The narrative the ambience hangs from isn’t quite as sure, but what’s to worry when you have Willem DaFoe and Robert Pattinson? The setup, based on writings by Melville and sea-obsessed others of the era, has two men keeping the flame on a remote isle somewhere far off the New England coast. It’s circa 1890, so there are no cell towers; there’s also no Morse code from the island should something go wrong. The pair are dropped off on the rock for a four-week shift. Dafoe’s Thomas is a salty old tar, Pattinson’s wide-eyed Ephraim the newbie in his charge. The order of things gets laid out early on: Thomas does the all the attending to light, which is kept under tight lock and key, as well as the cooking, while Ephraim pretty much does the backbreaking rest – scrubbing the floors, hauling heavy loads of coal across jagged rock outcroppings, emptying the piss pots and painting the structure from a rickety harness that would make any OSHA official cringe. 

Thomas proves to be an Ahab-like taskmaster, though just what his white whale is never surfaces. The first rub between the mates comes over the consumption of booze (Ephraim won’t partake) and later the quality of those scrubbed floors. What Eggers begins to simmer here (as he did in “The Witch”) is a slow descent into madness as things fall apart, with faint hints of perhaps something bigger and more divine at play – fog-impaired siren sightings, booze-addled images of sensually writhing tentacles and even the incarnation of Neptune himself. The existential horror story gets triggered by a vociferant gull with all the brio and menace of the devil-eyed goat Black Phillip in “The Witch,” and the arrival of a nor’easter that could hold up their relief by weeks, if not months. The stranding ultimately becomes an opportunity for the actors to really dig in and Act – and boy do they, as alcohol, sexual tension and stormwater rain down upon the splintering shingles of their characters’ relationship with the mystery of the lighthouse tower and Thomas’ journal (also conspicuously under lock and key) ever pulling at Ephraim.

The chemistry between the two, well at the top of their games, couldn’t be any more perfect, and it’s a pretty physically taxing slog, to boot. Pattinson, so good in such offbeat, gritty ditties as “Good Time” (2017) and “High Life” this year, pours himself into the part, never flinching as torrents of wind-driven rain or fecal matter pelt his face. But this is Dafoe’s flick, his mercurial changeups and old sea dog affect behind a beard so thick and mangy it rivals that of Edmond O’Brien’s old coot in “The Wild Bunch” (1969), sells and seals both the authentic air of the period and the reality-warping mayhem. 

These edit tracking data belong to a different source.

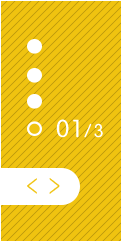
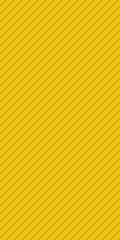
'a'

Changed region(s): [[0.0, 0.0, 1.0, 1.0], [0.875, 0.4083, 0.9, 0.4375], [0.4, 0.9917, 0.425, 1.0]]

diff --git a/css/list.css b/css/list.css
@@ -128,12 +128,61 @@ input, select {
 
 .banner5 {
   width: 1000px;
-  height: auto;
+  height: 250px;
   position: absolute;
+  bottom: 0;
   left: 0;
   right: 0;
-  margin: auto;
-  bottom: 30;
+  margin: 0 auto;
+  background: url(../imgs/list/111.png);
+  background-size: cover;
+  background-repeat: no-repeat;
+  background-size: 100%;
+}
+
+.yuan {
+  width: 50px;
+  height: 180px;
+  text-align: right;
+  padding-top: 10px;
+  padding-left: 10px;
+  box-sizing: border-box;
+}
+
+.yuan1 {
+  width: 25px;
+  height: 25px;
+  border-radius: 50%;
+  background: white;
+  margin-top: 15px;
+  border: 2px solid white;
+  box-sizing: border-box;
+  cursor: pointer;
+}
+
+.yuan span {
+  color: white;
+  margin-left: 25px;
+}
+
+.yuan2 {
+  width: 70px;
+  height: 65px;
+  background: url(../imgs/list/tuo.png);
+  background-size: cover;
+  background-repeat: no-repeat;
+  margin-top: 10px;
+}
+
+.yuan2 a {
+  display: block;
+  width: 25px;
+  height: 60px;
+  float: left;
+  color: #edd325;
+  font-size: 30px;
+  line-height: 40px;
+  text-align: center;
 }
 
 /* banner*/

diff --git a/css/scss/list.scss b/css/scss/list.scss
@@ -80,9 +80,51 @@
     right:0px;
 }
 .banner5{
-    @include k-g(1000px,auto);
-    @include left-right;
-    bottom:30;
+    @include k-g(1000px,250px);
+    position: absolute;
+    bottom: 0;
+    left: 0;
+    right:0;
+    margin:0 auto;
+    @include bg(url(../imgs/list/111.png));
+    background-size: 100%;
+}
+.yuan{
+    width:50px;
+    height:180px;
+    text-align: right;
+    padding-top:10px;
+    padding-left:10px;
+    box-sizing: border-box;
+   
+}
+.yuan1{
+    width:25px;
+    height:25px;
+    border-radius: 50%;
+    background:white;
+    margin-top:15px;
+    border:2px solid white;
+    box-sizing: border-box;
+    cursor: pointer;
+}
+.yuan span{
+    color:white;
+    margin-left:25px;
+}
+.yuan2{
+    @include k-g(70px,65px);
+    @include bg(url(../imgs/list/tuo.png));
+   margin-top:10px;
+}
+.yuan2 a{
+    display: block;
+    @include k-g(25px,60px);
+    float: left;
+    color:$page-yellow;
+    font-size: 30px;
+    line-height: 40px;
+    text-align: center;
 }
 /* banner*/
 #ss{

diff --git a/list.html b/list.html
@@ -18,9 +18,22 @@
 			<div class="banner2"></div>
 			<div class="banner3"></div>
 			<div class="banner4"></div>
-			<div class="banner6"></div>
-			<img src="imgs/list/111.png"  class="banner5"/>
+			<div class="banner6">
+				<div class="yuan">
+					<div class="yuan1"></div>
+					<div class="yuan1"></div>
+					<div class="yuan1"></div>
+					<div class="yuan1"></div>
+					<span>01/3</span>
+				</div>
+				<div class="yuan2">
+					<a href="">&lt;</a>
+					<a href="">&gt;</a>
+				</div>
+			</div>
+			<div class="banner5"></div>
 		</div>
+		<!--banner-->
 		<div id="ss">
 			<input type="text" value="请输入关键字" />
 			<a href="">搜索</a>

The film’s finest moment, echoing the “Indianapolis” scene in “Jaws” (1974), has the marooned liquored up and singing and dancing gaily. In the cloistered quarters, the choreography and execution are pure bravura. Of course there’s no shark to break the interlude, just the specter of loneliness, haunted pasts and the unmistakeable boundary of taboo. Other cinematic borrowings from “The Shining” (1981) and “Apocalypse Now” (1979) may raise a brow, but are otherwise unnecessary distractions. 

The other bright spot is the titular structure itself. The isle-perched beacon looks a legitimate relic, 150 years old, but truth be told, it was erected to house Eggers’ haunted hall of personal demons. There’s also some eye-grabbing visual effects with the use of white burning light and an eerie score by Mark Korven that deepens the whole, beguiling experience. Like Pattinson’s deep space cruiser en route to a black hole in Claire Denis’ “High Life,” “The Lighthouse” is less about liftoff or landing and more about the tormented sojourn.